The Department of Religious Studies is proud to welcome Dr. Jamillah Karim, who will present a talk titled:
Between the Nation of Islam and Sunni Islam: Black Muslim Women Fight Racism and Engage the American Ummah
Date/Time: Wednesday, April 16, 1:30 pm -3:30 pm
Place: 34 Peachtree Building, 12th floor, Room 1207
Dr. Karim is an international lecturer in race, gender, and Islam in America. She specializes in Islam and Muslims in the United States (African American, South Asian and Arab), Islamic Feminism, Race and Ethnicity, and Immigration and Transnational Identity. She received her doctorate in Islamic Studies from Duke University where she also did her undergraduate work in electrical engineering. She was formerly Associate Professor of Religious Studies at Spelman College.
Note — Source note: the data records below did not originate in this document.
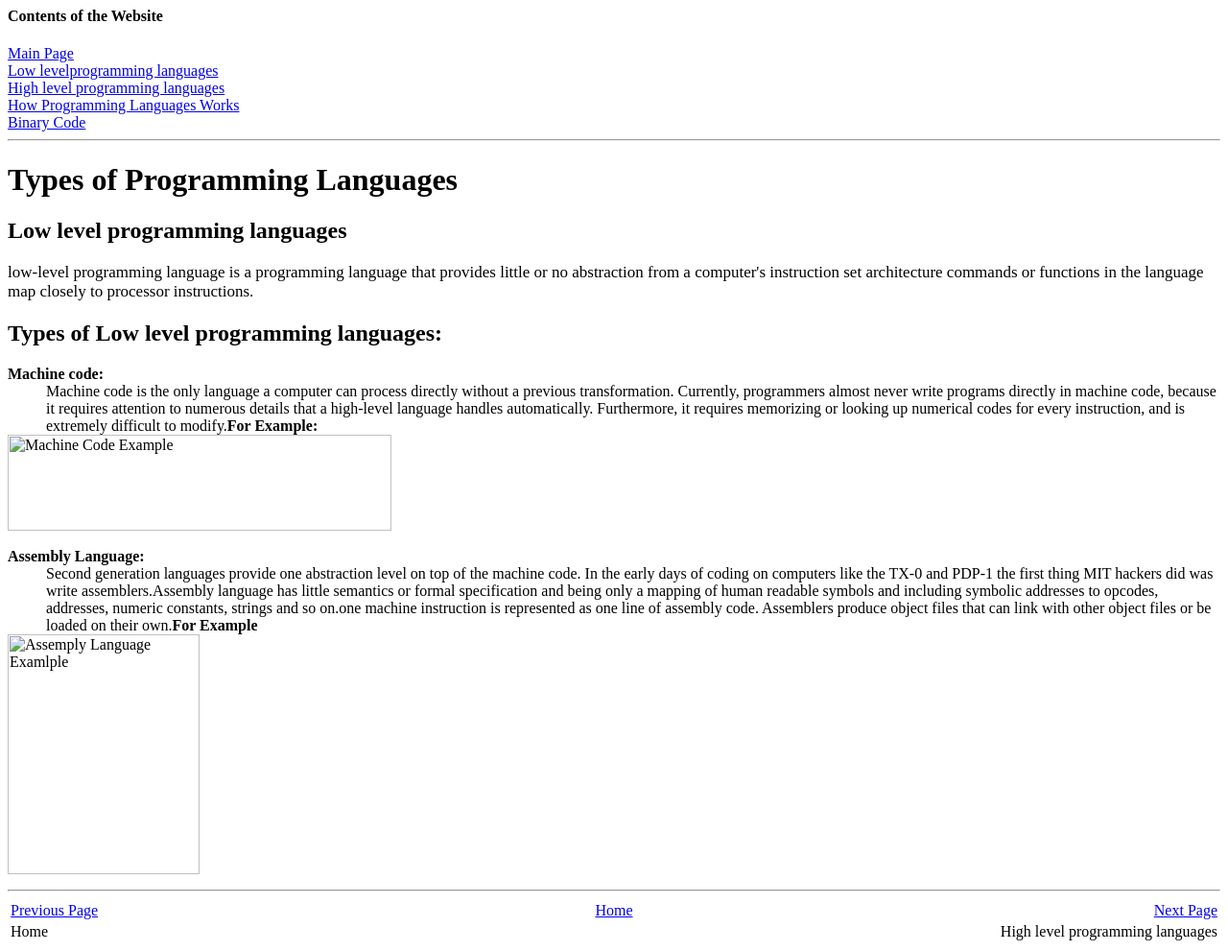
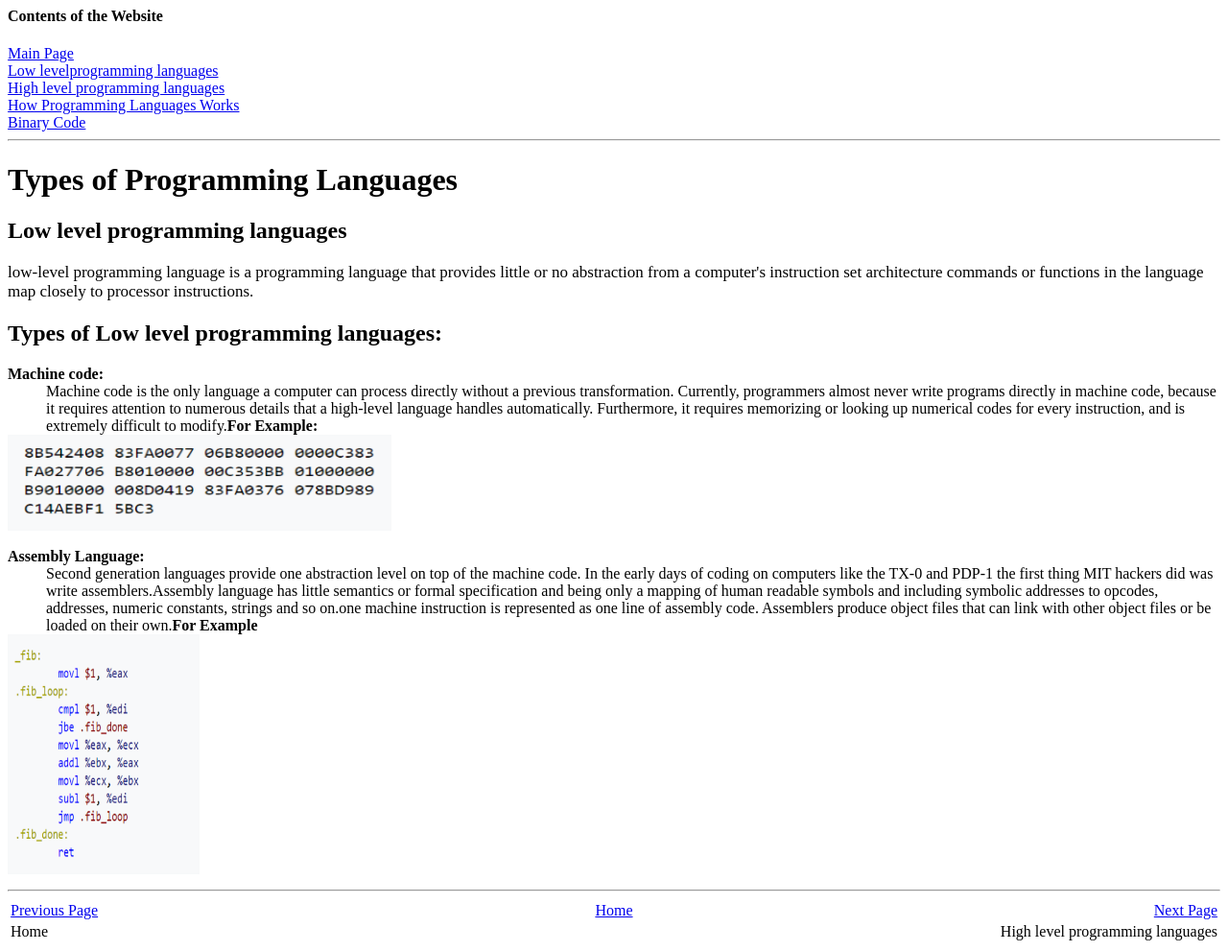
Before and after one commit to Mahmoud-Hassan-Ghania/ece001, a plain HTML site: page index2.html in a window 1280 px wide. Shown: the whole page at 96% size. Drawn offline with Linux system fonts and the light colour scheme.

Commit message:
Update index2.html

```diff
--- a/index2.html
+++ b/index2.html
@@ -24,11 +24,11 @@
   <dl>
     <dt><b>Machine code:</b></dt>
     <dd>Machine code is the only language a computer can process directly without a previous transformation. Currently, programmers almost never write programs directly in machine code, because it requires attention to numerous details that a high-level language handles automatically. Furthermore, it requires memorizing or looking up numerical codes for every instruction, and is extremely difficult to modify.<b>For Example:</b></dd>
-    <img src="img/Machine code.png" width="400" height="100" alt="Machine Code Example"><img>
+    <img src="https://raw.githubusercontent.com/Mahmoud-Hassan-Ghania/ece001/master/Machine%20code.png" width="400" height="100" alt="Machine Code Example"><img>
     <br/><br/>
     <dt><b>Assembly Language:</b></dt>
     <dd>Second generation languages provide one abstraction level on top of the machine code. In the early days of coding on computers like the TX-0 and PDP-1 the first thing MIT hackers did was write assemblers.Assembly language has little semantics or formal specification and being only a mapping of human readable symbols and including symbolic addresses to opcodes, addresses, numeric constants, strings and so on.one machine instruction is represented as one line of assembly code. Assemblers produce object files that can link with other object files or be loaded on their own.<b>For Example</b></dd>
-    <img src="img/Assembly Language.png" width="200" height="250" alt="Assemply Language Examlple"><img>
+    <img src="https://raw.githubusercontent.com/Mahmoud-Hassan-Ghania/ece001/master/Assembly%20Language.png" width="200" height="250" alt="Assemply Language Examlple"><img>
    </dl>
   </main>
   <footer>
```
Her latest book, to be published in July by New York University Press, is titled Women of the Nation: Between Black Protest and Sunni Islam.
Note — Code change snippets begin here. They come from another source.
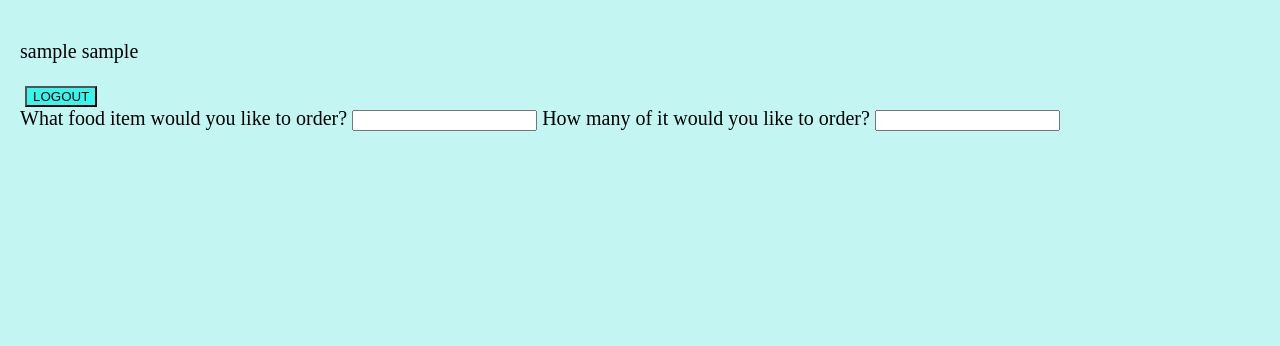
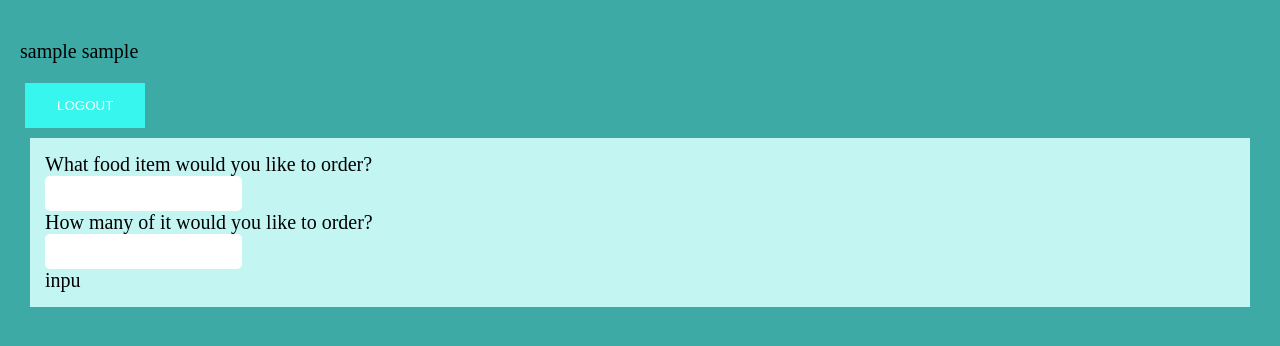
Before and after one commit to ngangasusan/IAP, a PHP site: page / in a window 1280 px wide. Shown: the top 346 px of the page. Run offline with PHP 8.4, Linux system fonts and the light colour scheme; the visitor is signed in with stand-in values (Sample User, id 1).

Commit message:
Separated php from css

```diff
--- /dev/null
+++ b/App/css/style.css
@@ -0,0 +1,33 @@
+body{
+    background-color: #3DAAA5;
+    margin: 10px;
+    padding: 10px;
+    font-family: "Times New Roman", Times, serif;
+    font-size: 20px;
+}
+a, button{
+    background-color: #37F6EE;
+    border: none;
+    color: white;
+    padding: 15px 32px;
+    text-align: center;
+    text-decoration: none;
+    display: inline-block;
+
+}
+
+a{
+    text-decoration: none;
+    padding: 10px;
+}
+
+input{
+    border: none;
+    padding: 10px;
+    border-radius: 5px;
+}
+.mainPart{
+    background-color: #C3F5F3;
+    margin: 10px;
+    padding: 15px;
+}
--- a/App/index.php
+++ b/App/index.php
@@ -7,24 +7,10 @@ require('dbconnect.php');
 <!DOCTYPE html>
 <html lang="en">
     <head>
-    <style>
-        body{
-            background-color: #C3F5F3;
-            margin: 10px;
-            padding: 10px;
-            font-family: "Times New Roman", Times, serif;
-            font-size: 20px;
-        }
-        button{
-            background-color: #37F6EE;
-
-        }
-
-
-    </style>
         <meta charset="UTF-8">
         <meta name="viewport" content="width=device-width, initial-scale=1.0">
         <title>Index Page</title>
+        <link rel="stylesheet" href="css/style.css">
 
     </head>
     <body>
@@ -35,12 +21,13 @@ require('dbconnect.php');
 
         </div>
 
-        <div>
-            <label for="food_item">What food item would you like to order?</label>
-            <input type="text" name="food_item" id="food_item">
+        <div class="mainPart">
+            <label for="food_item">What food item would you like to order?</label><br>
+            <input type="text" name="food_item" id="food_item"><br>
 
-            <label for="food_amount">How many of it would you like to order?</label>
-            <input type="text" name="food_amount" id="food_amount">
+            <label for="food_amount">How many of it would you like to order?</label><br>
+            <input type="text" name="food_amount" id="food_amount"><br>
+            inpu
         </div>
 
 
```
Also changed, not shown: App/login.php (+7 -6 lines).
Other publications by Jamillah Karim, available in the University Library, include:
- “Between Immigrant Islam and Black Liberation: Young Muslims Inherit Global Muslim and African American Legacies.” Muslim World 95.4 (2005): 497-513.
- “Voices of Faith, Faces of Beauty: Connecting American Muslim Women through Azizah Magazine.” Muslim Networks from Hajj to Hip Hop. Ed. Miriam Cooke and Bruce B. Lawrence, 169-188. Chapel Hill: The University of North Carolina Press, 2005.
- “To Be Black, Female, and Muslim: A Candid Conversation about Race in the American Ummah.” Journal Of Muslim Minority Affairs 26.2 (2006): 225-233.
- American Muslim Women: Negotiating Race, Class, and Gender within the Ummah. New York University Press, 2009.
- “Can We Define “True” Islam? African American Muslim Women Respond To Transnational Muslim Identities.” Rethinking Islamic Studies: From Orientalism to Cosmopolitanism. 114-130. Columbia, SC: University of South Carolina Press, 2010.